┏━━
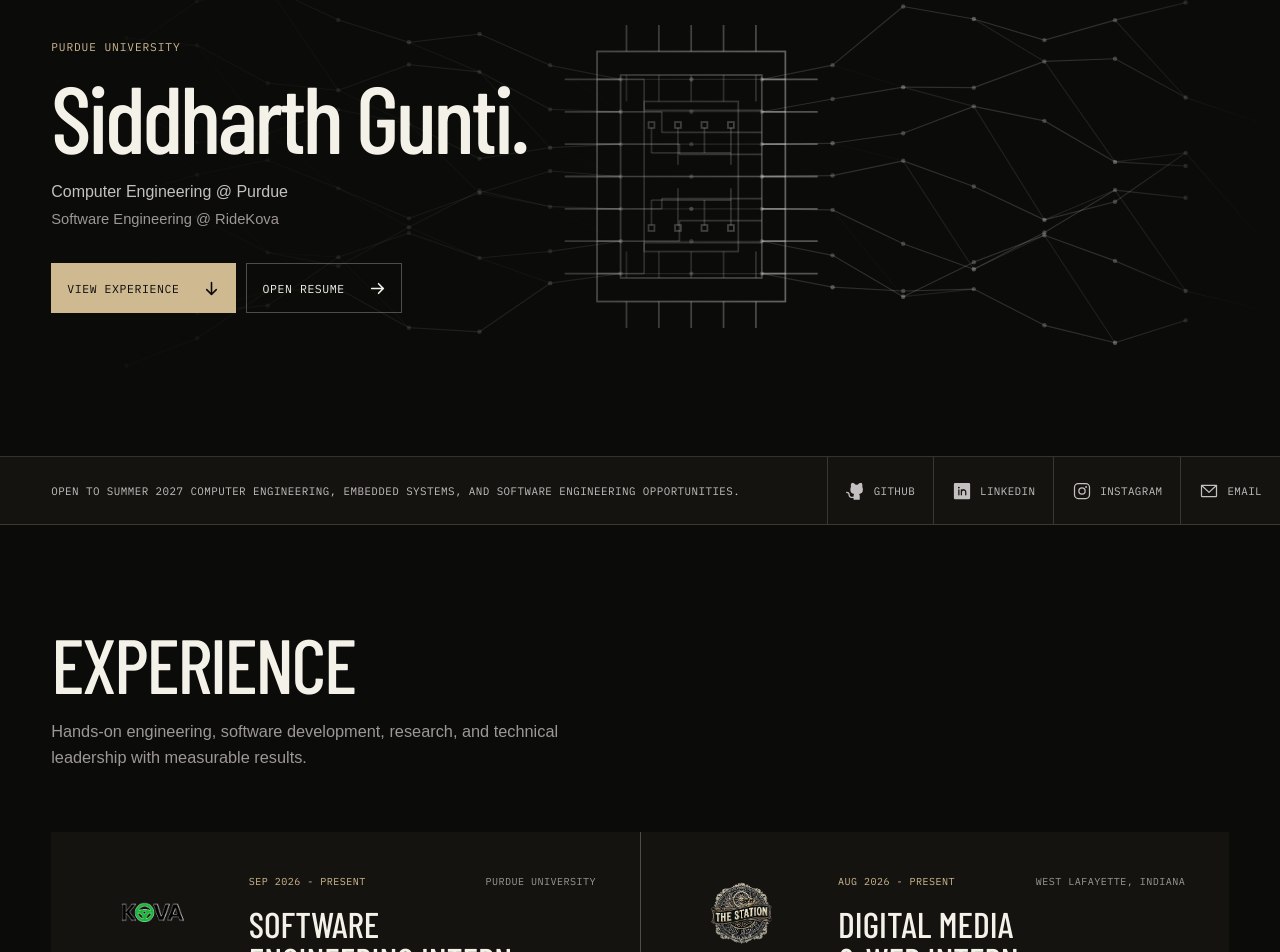
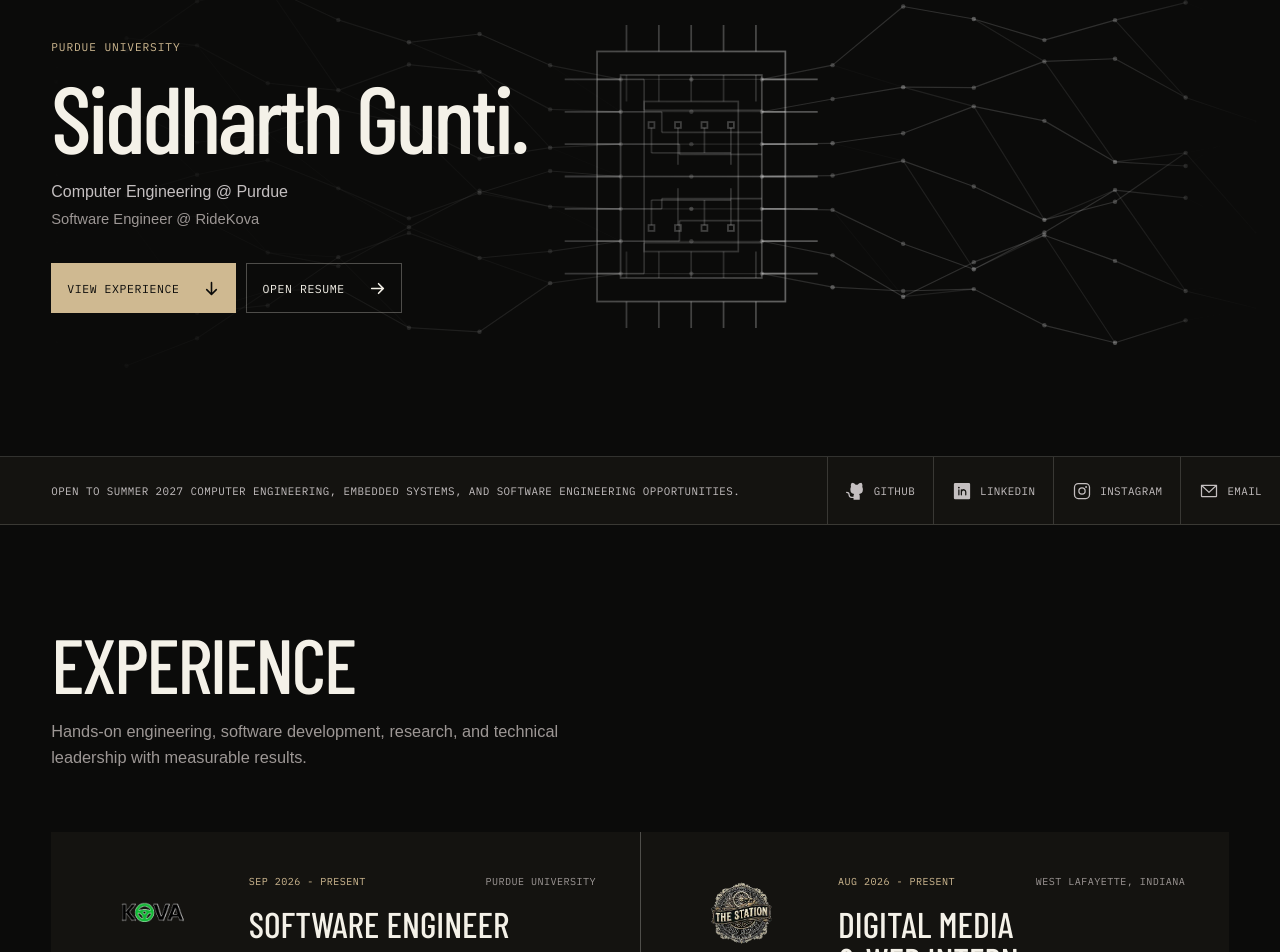
Before and after one commit to guntisid2007/guntisid, a React (Vite) app: page / in a window 1280 px wide. Shown: the part 171-1123 px from the top of the page. Built offline with nearby package versions, Linux system fonts and the light colour scheme; a web font is replaced by a local one.

Commit message:
Update RideKova title to Software Engineer

```diff
--- a/public/resume.html
+++ b/public/resume.html
@@ -107,7 +107,7 @@
     <section class="section">
       <h2 class="section-title">EXPERIENCE</h2>
       <div class="job">
-        <div class="row"><div class="left"><span class="italic">Software Engineering Intern</span> - <a class="strong" href="https://www.ridekova.com/" target="_blank" rel="noreferrer">RideKova</a> | Purdue University</div><div class="date">Sep 2026-Present</div></div>
+        <div class="row"><div class="left"><span class="italic">Software Engineer</span> - <a class="strong" href="https://www.ridekova.com/" target="_blank" rel="noreferrer">RideKova</a> | Purdue University</div><div class="date">Sep 2026-Present</div></div>
         <ul>
           <li>Ship software patches and resolve <a href="https://www.ridekova.com/" target="_blank" rel="noreferrer">RideKova</a> bugs to strengthen reliability and user experience.</li>
           <li>Manage production changes in Git/GitHub on a three-person development team.</li>
--- a/src/App.jsx
+++ b/src/App.jsx
@@ -36,7 +36,7 @@ const navigation = [
 const experience = [
   {
     period: "SEP 2026 - PRESENT",
-    role: "Software Engineering Intern",
+    role: "Software Engineer",
     organization: "RideKova",
     website: RIDEKOVA,
     location: "Purdue University",
@@ -290,7 +290,7 @@ export default function App() {
             <p className="hero-kicker hero-intro">Purdue University</p>
             <h1 className="hero-intro">Siddharth Gunti.</h1>
             <p className="hero-deck hero-intro">Computer Engineering @ Purdue</p>
-            <p className="hero-secondary hero-intro">Software Engineering @ <a className="company-link" href={RIDEKOVA} target="_blank" rel="noreferrer">RideKova</a></p>
+            <p className="hero-secondary hero-intro">Software Engineer @ <a className="company-link" href={RIDEKOVA} target="_blank" rel="noreferrer">RideKova</a></p>
             <div className="hero-actions hero-intro">
               <EvidenceLink href="#experience" primary>View experience</EvidenceLink>
               <EvidenceLink href={`${ASSET_BASE}resume.html`}>Open resume</EvidenceLink>
```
┗━━
Exercise goal
Write the records out again verbatim and omit the pictures they contain.

Response area
Before and after one commit to guntisid2007/guntisid, a React (Vite) app: page / in a window 1280 px wide. Shown: the part 171-1123 px from the top of the page. Built offline with nearby package versions, Linux system fonts and the light colour scheme; a web font is replaced by a local one.

Commit message:
Update RideKova title to Software Engineer

```diff
--- a/public/resume.html
+++ b/public/resume.html
@@ -107,7 +107,7 @@
     <section class="section">
       <h2 class="section-title">EXPERIENCE</h2>
       <div class="job">
-        <div class="row"><div class="left"><span class="italic">Software Engineering Intern</span> - <a class="strong" href="https://www.ridekova.com/" target="_blank" rel="noreferrer">RideKova</a> | Purdue University</div><div class="date">Sep 2026-Present</div></div>
+        <div class="row"><div class="left"><span class="italic">Software Engineer</span> - <a class="strong" href="https://www.ridekova.com/" target="_blank" rel="noreferrer">RideKova</a> | Purdue University</div><div class="date">Sep 2026-Present</div></div>
         <ul>
           <li>Ship software patches and resolve <a href="https://www.ridekova.com/" target="_blank" rel="noreferrer">RideKova</a> bugs to strengthen reliability and user experience.</li>
           <li>Manage production changes in Git/GitHub on a three-person development team.</li>
--- a/src/App.jsx
+++ b/src/App.jsx
@@ -36,7 +36,7 @@ const navigation = [
 const experience = [
   {
     period: "SEP 2026 - PRESENT",
-    role: "Software Engineering Intern",
+    role: "Software Engineer",
     organization: "RideKova",
     website: RIDEKOVA,
     location: "Purdue University",
@@ -290,7 +290,7 @@ export default function App() {
             <p className="hero-kicker hero-intro">Purdue University</p>
             <h1 className="hero-intro">Siddharth Gunti.</h1>
             <p className="hero-deck hero-intro">Computer Engineering @ Purdue</p>
-            <p className="hero-secondary hero-intro">Software Engineering @ <a className="company-link" href={RIDEKOVA} target="_blank" rel="noreferrer">RideKova</a></p>
+            <p className="hero-secondary hero-intro">Software Engineer @ <a className="company-link" href={RIDEKOVA} target="_blank" rel="noreferrer">RideKova</a></p>
             <div className="hero-actions hero-intro">
               <EvidenceLink href="#experience" primary>View experience</EvidenceLink>
               <EvidenceLink href={`${ASSET_BASE}resume.html`}>Open resume</EvidenceLink>
```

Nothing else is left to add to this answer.